These days we exchange and process information digitally with increasing speed. Within seconds, we can forward on messages with a smartphone or re-order urgently needed items for a project. Perhaps in a few years artificial intelligence will automatically order the required components based on the building plan. This, and much more, could soon be possible. It is clear that we are already having to adapt to new digital tools and processes in the planning of modern buildings. A good example of this is the BIM process.
The abbreviation BIM means ‘Building Information Modelling’ and stands for the networked planning, construction, execution and management of buildings throughout their entire life cycle, from the planning to its operation. All physical and functional properties of the planned building are represented in a 2D and/or 3D model. All those involved in the project, from the architect to the individual trades and the building contractor, have access to the project planning at any time and from anywhere.
BIM software is available from many different providers. It is important for smooth planning that everyone involved in the project agrees on an exchange format to ensure correct presentation in different programmes.
Everyone then contributes their part to the model. Take the electrical consultant as an example. In a large office complex, they have already drawn in the cabling and all the lights and switches. Now they want to add lighting control in the form of occupancy detectors. The 3D models with the corresponding information are provided by the manufacturers. The electrical consultant can conveniently download the files from a lighting controls manufacturer’s homepage.
Once the electrical consultant has downloaded what they need, they can then place the detectors, for example products with high detection sensitivity, in the offices, and products with large, oval detection areas in the corridors. Depending on their use (office, corridor, toilet, etc.), the recommended products are also displayed. Here, the planner can see the detection range of the product directly in the software and can position the products optimally for later use in the building.

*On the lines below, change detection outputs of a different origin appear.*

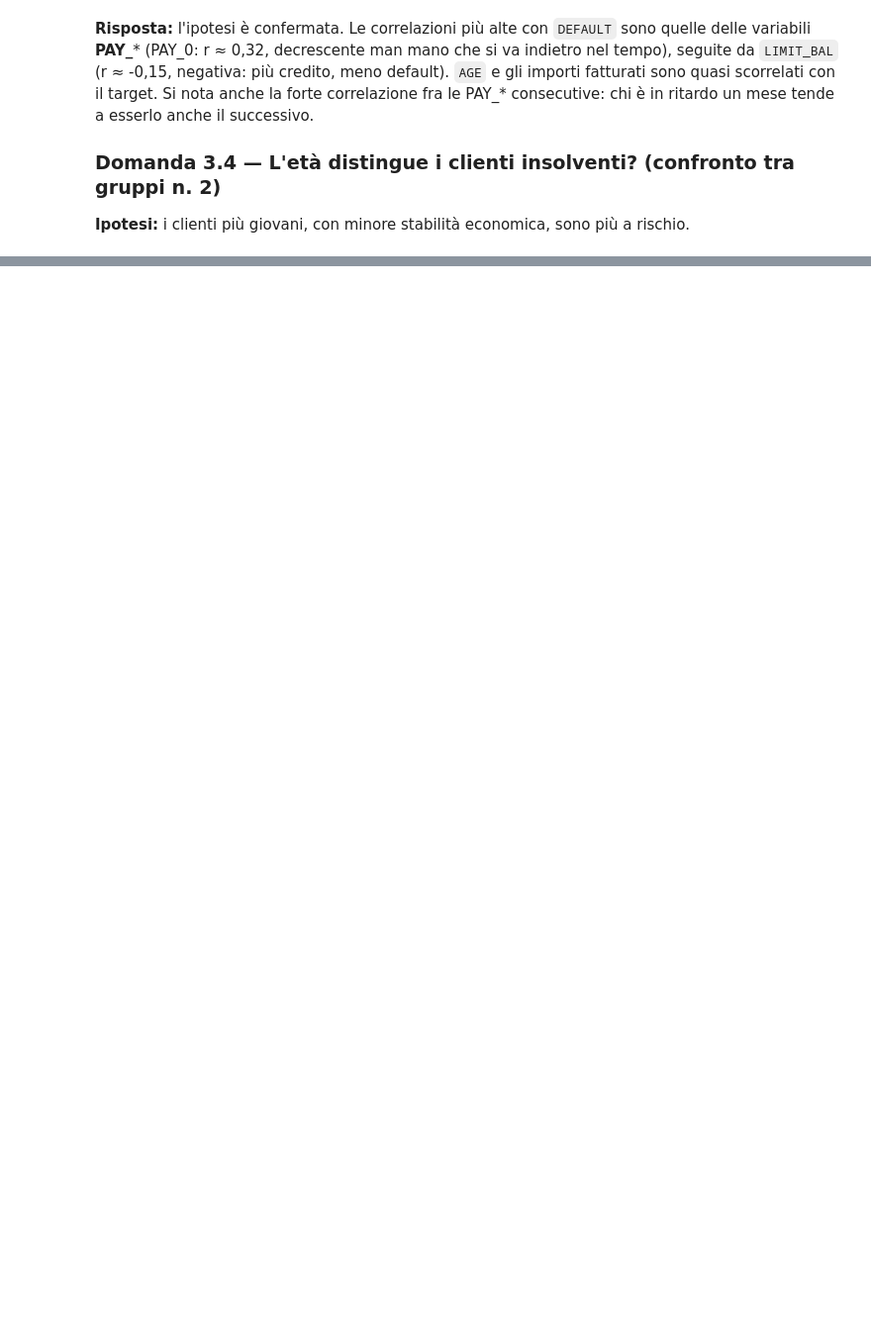
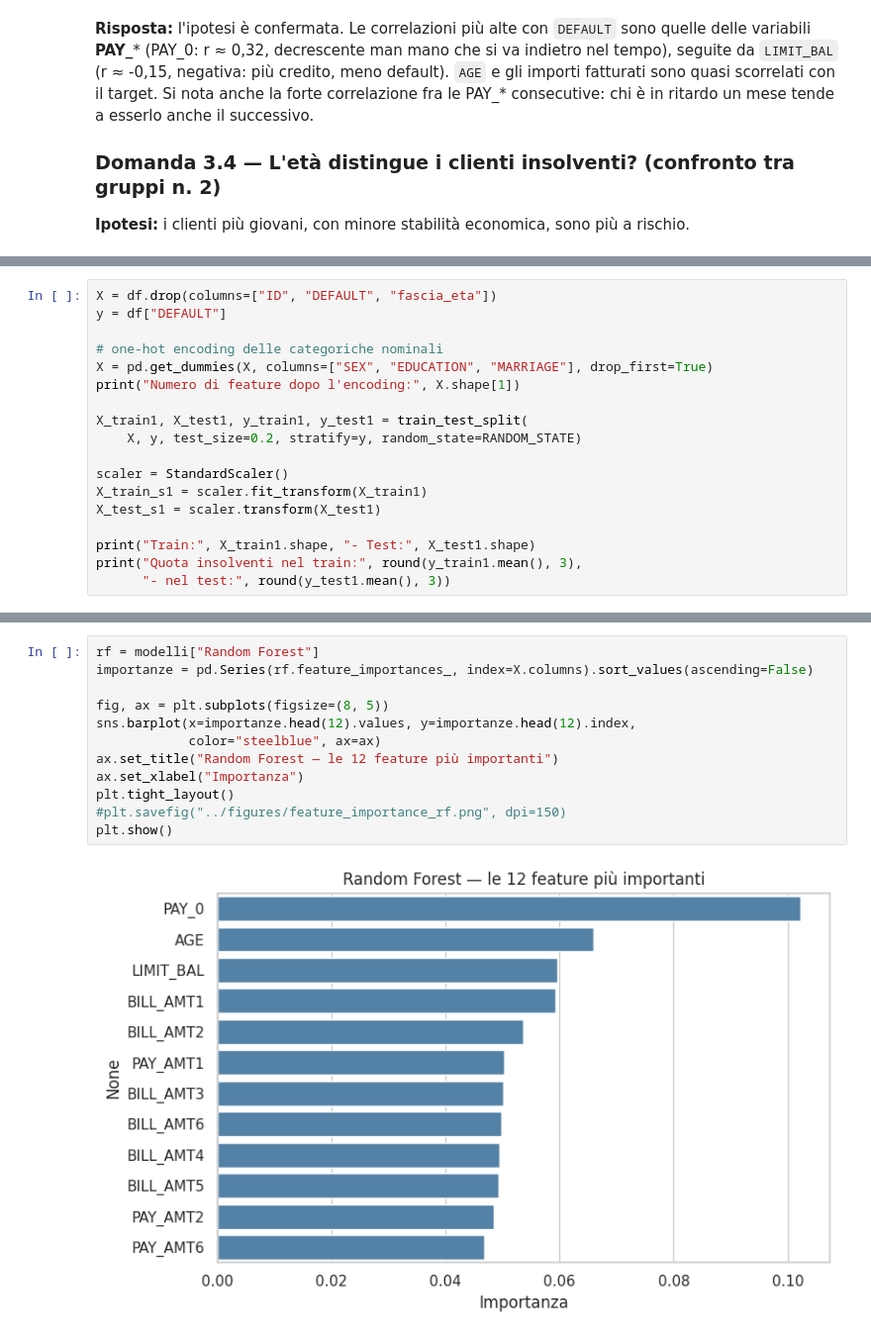
Before and after one commit to etooooooooo/Gruppo-1--Data-Science, a Jupyter notebook: analisi_credit_default.ipynb, the cells around one changed output, grey strips where cells are left out. Shown at 99% size. Drawn from its saved outputs; the diff is of its cells as text; blank space fills up the shorter version.

```diff
--- a/analisi_credit_default.ipynb
+++ b/analisi_credit_default.ipynb
@@ -310,0 +445,18 @@ print(tasso_eta.round(3))
+# %%
+X = df.drop(columns=["ID", "DEFAULT", "fascia_eta"])
+y = df["DEFAULT"]
+
+# one-hot encoding delle categoriche nominali
+X = pd.get_dummies(X, columns=["SEX", "EDUCATION", "MARRIAGE"], drop_first=True)
+print("Numero di feature dopo l'encoding:", X.shape[1])
+
+X_train1, X_test1, y_train1, y_test1 = train_test_split(
+    X, y, test_size=0.2, stratify=y, random_state=RANDOM_STATE)
+
+scaler = StandardScaler()
+X_train_s1 = scaler.fit_transform(X_train1)
+X_test_s1 = scaler.transform(X_test1)
+
+print("Train:", X_train1.shape, "- Test:", X_test1.shape)
+print("Quota insolventi nel train:", round(y_train1.mean(), 3),
+      "- nel test:", round(y_test1.mean(), 3))
@@ -310,0 +623,14 @@ print(tasso_eta.round(3))
+# %%
+rf = modelli["Random Forest"]
+importanze = pd.Series(rf.feature_importances_, index=X.columns).sort_values(ascending=False)
+
+fig, ax = plt.subplots(figsize=(8, 5))
+sns.barplot(x=importanze.head(12).values, y=importanze.head(12).index,
+            color="steelblue", ax=ax)
+ax.set_title("Random Forest — le 12 feature più importanti")
+ax.set_xlabel("Importanza")
+plt.tight_layout()
+#plt.savefig("../figures/feature_importance_rf.png", dpi=150)
+plt.show()
+# %% [output]
+[figure, added]
```
Also changed, not shown: parts of 34 cells of this notebook.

One key advantage is that the software is always analysing the design. So, in the event that the desired position for the detectors is not practicable, for example because a ventilation duct is already planned in the ceiling, this is directly shown. Previously, this had to be discussed in long meetings between the individual trades. Thanks to the BIM system, the electrical planner becomes aware of the collision much earlier and can immediately look for an alternative solution. The 3D building plans in a BIM software show a so-called digital twin, they represent the building 1:1.

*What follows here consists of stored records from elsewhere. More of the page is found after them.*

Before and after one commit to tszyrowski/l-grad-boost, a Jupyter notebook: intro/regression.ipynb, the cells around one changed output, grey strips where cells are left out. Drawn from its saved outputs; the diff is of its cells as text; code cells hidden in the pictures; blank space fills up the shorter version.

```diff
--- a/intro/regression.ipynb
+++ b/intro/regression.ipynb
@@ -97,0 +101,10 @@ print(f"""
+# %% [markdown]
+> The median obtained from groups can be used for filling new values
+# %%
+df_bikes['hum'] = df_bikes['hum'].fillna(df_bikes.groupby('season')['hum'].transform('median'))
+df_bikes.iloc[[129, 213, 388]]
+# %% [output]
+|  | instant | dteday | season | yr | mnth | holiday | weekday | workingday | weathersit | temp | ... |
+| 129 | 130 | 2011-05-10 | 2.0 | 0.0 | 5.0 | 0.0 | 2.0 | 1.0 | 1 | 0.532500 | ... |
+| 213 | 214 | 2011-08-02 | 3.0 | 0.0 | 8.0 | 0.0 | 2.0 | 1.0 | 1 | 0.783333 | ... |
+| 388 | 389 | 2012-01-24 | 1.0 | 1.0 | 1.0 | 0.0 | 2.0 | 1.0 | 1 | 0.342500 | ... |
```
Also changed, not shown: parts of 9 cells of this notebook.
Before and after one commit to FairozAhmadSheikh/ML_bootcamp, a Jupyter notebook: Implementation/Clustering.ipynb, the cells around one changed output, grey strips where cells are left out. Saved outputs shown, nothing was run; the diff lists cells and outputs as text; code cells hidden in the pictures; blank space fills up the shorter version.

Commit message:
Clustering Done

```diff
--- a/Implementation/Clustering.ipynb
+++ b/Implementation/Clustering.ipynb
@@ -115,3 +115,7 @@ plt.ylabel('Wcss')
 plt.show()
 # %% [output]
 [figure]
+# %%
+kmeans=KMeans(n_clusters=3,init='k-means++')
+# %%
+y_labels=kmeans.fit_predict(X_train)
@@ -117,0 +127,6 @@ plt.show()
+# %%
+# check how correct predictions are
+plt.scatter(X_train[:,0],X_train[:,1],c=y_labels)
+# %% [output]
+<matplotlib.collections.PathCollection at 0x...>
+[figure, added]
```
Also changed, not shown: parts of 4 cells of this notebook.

The stored product data allows an overview of the detailed investment costs and ROI at an early stage of planning. The overall economic efficiency of the building can be realistically represented by means of BIM, which is a further advantage for the investors.

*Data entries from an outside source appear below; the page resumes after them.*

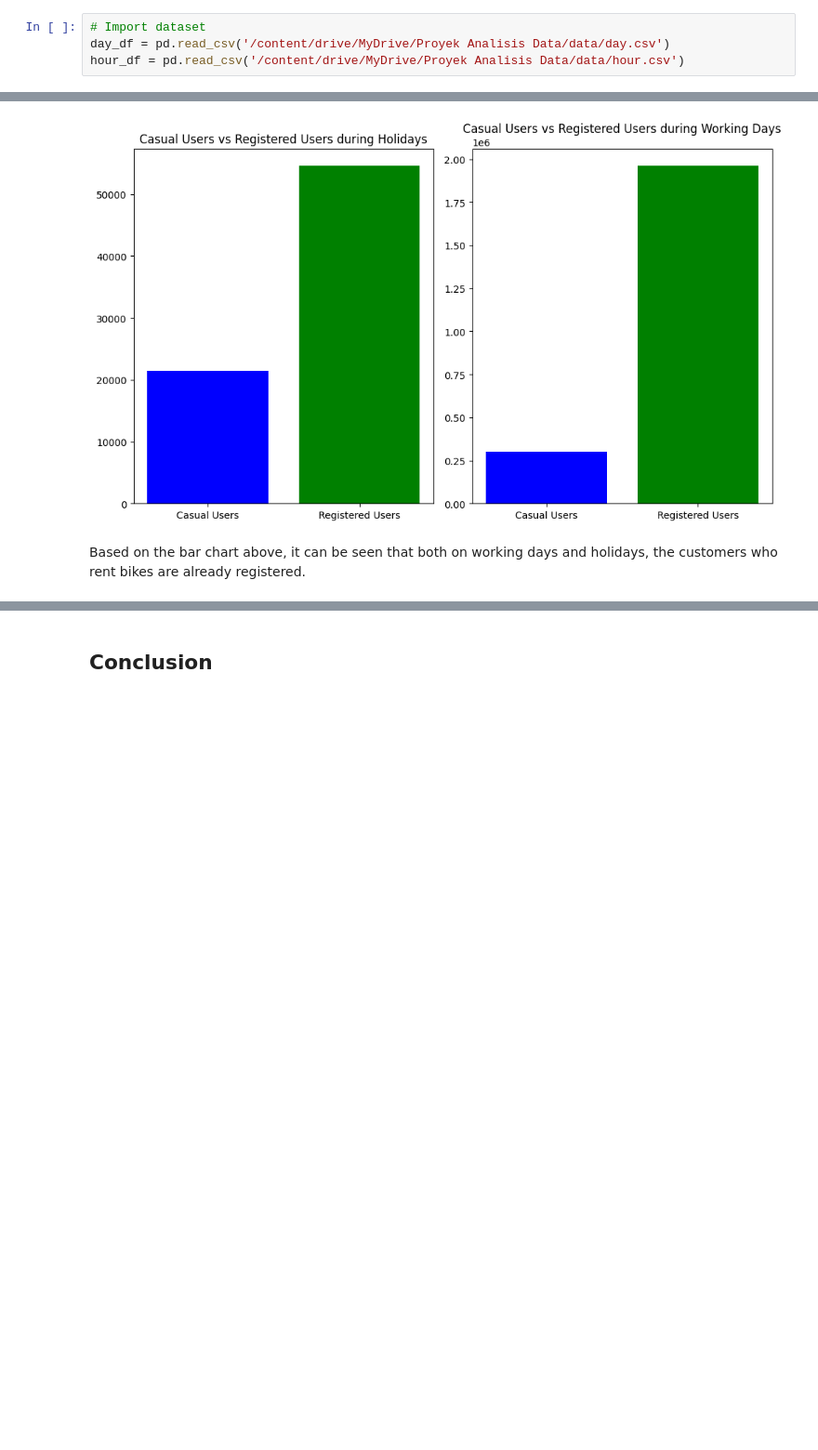
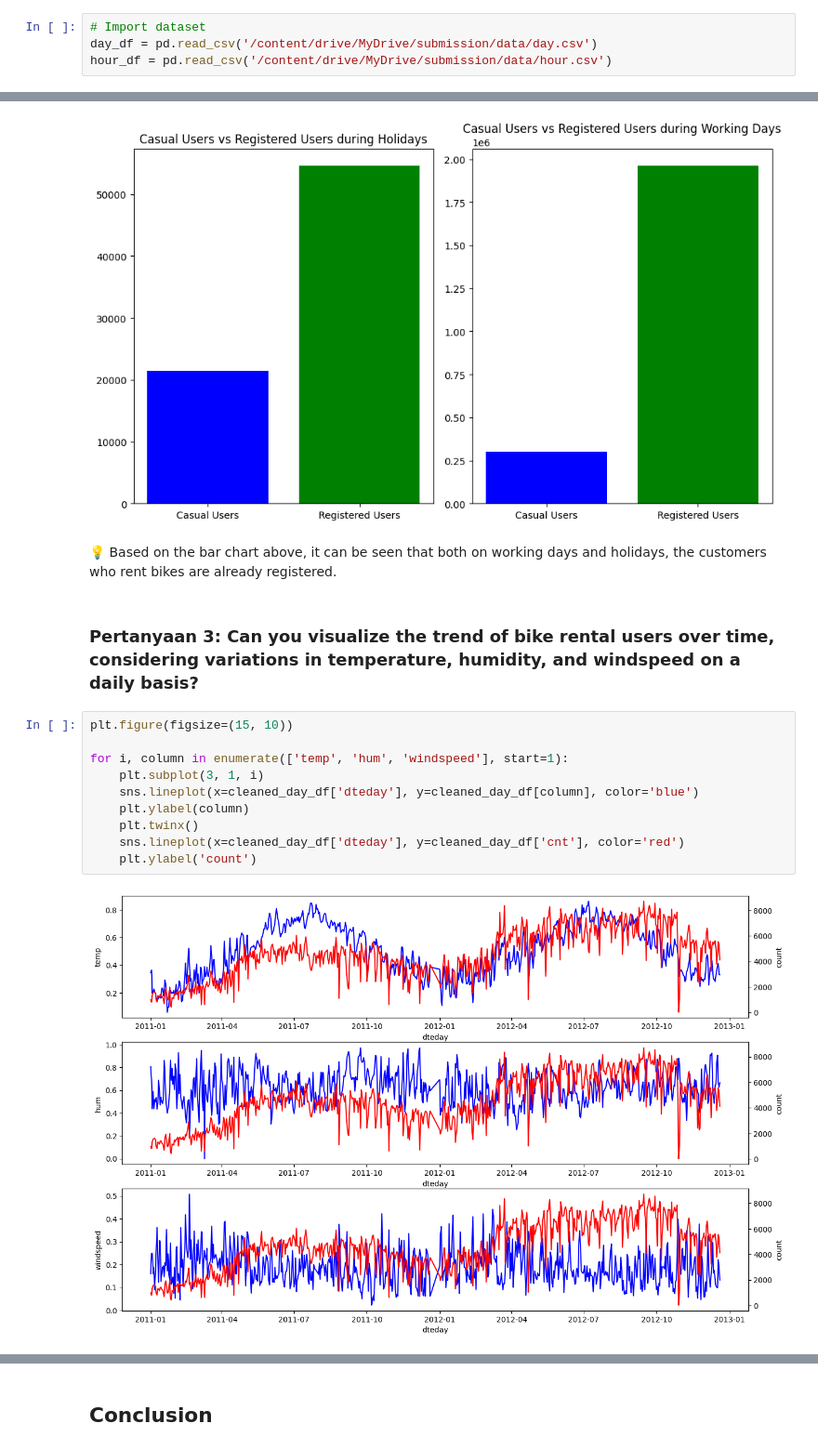
Before and after one commit to UndissyaPutri/BANGKIT-BelajarAnalisisDatadenganPython, a Jupyter notebook: notebook.ipynb, the cells around one changed output, grey strips where cells are left out. Shown at 93% size. Drawn from its saved outputs; the diff is of its cells as text; blank space fills up the shorter version.

```diff
--- a/notebook.ipynb
+++ b/notebook.ipynb
@@ -29,4 +84,4 @@ Drive already mounted at /content/drive; to attempt to forcibly remount, call dr
 # %%
 # Import dataset
-day_df = pd.read_csv('/content/drive/MyDrive/Proyek Analisis Data/data/day.csv')
-hour_df = pd.read_csv('/content/drive/MyDrive/Proyek Analisis Data/data/hour.csv')
+day_df = pd.read_csv('/content/drive/MyDrive/submission/data/day.csv')
+hour_df = pd.read_csv('/content/drive/MyDrive/submission/data/hour.csv')
@@ -365,4 +463,18 @@ plt.show()
 # %% [output]
 [figure]
 # %% [markdown]
-Based on the bar chart above, it can be seen that both on working days and holidays, the customers who rent bikes are already registered.
+💡 Based on the bar chart above, it can be seen that both on working days and holidays, the customers who rent bikes are already registered.
+# %% [markdown]
+### Pertanyaan 3: Can you visualize the trend of bike rental users over time, considering variations in temperature, humidity, and windspeed on a daily basis?
+# %%
+plt.figure(figsize=(15, 10))
+
+for i, column in enumerate(['temp', 'hum', 'windspeed'], start=1):
+    plt.subplot(3, 1, i)
+    sns.lineplot(x=cleaned_day_df['dteday'], y=cleaned_day_df[column], color='blue')
+    plt.ylabel(column)
+    plt.twinx()
+    sns.lineplot(x=cleaned_day_df['dteday'], y=cleaned_day_df['cnt'], color='red')
+    plt.ylabel('count')
+# %% [output]
+[figure, added]
```
Also changed, not shown: parts of 34 cells of this notebook, 3 other files.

But the possibilities of the BIM software do not end with the construction of the building: the product life cycles are also stored for the building owner and operator. This procedure also allows the operator to identify a replacement for a product immediately, even after many years, in order to request it from the respective manufacturer, e.g. for a building extension. This is why it is proving there is no way better to future-proof a building than by using the BIM model.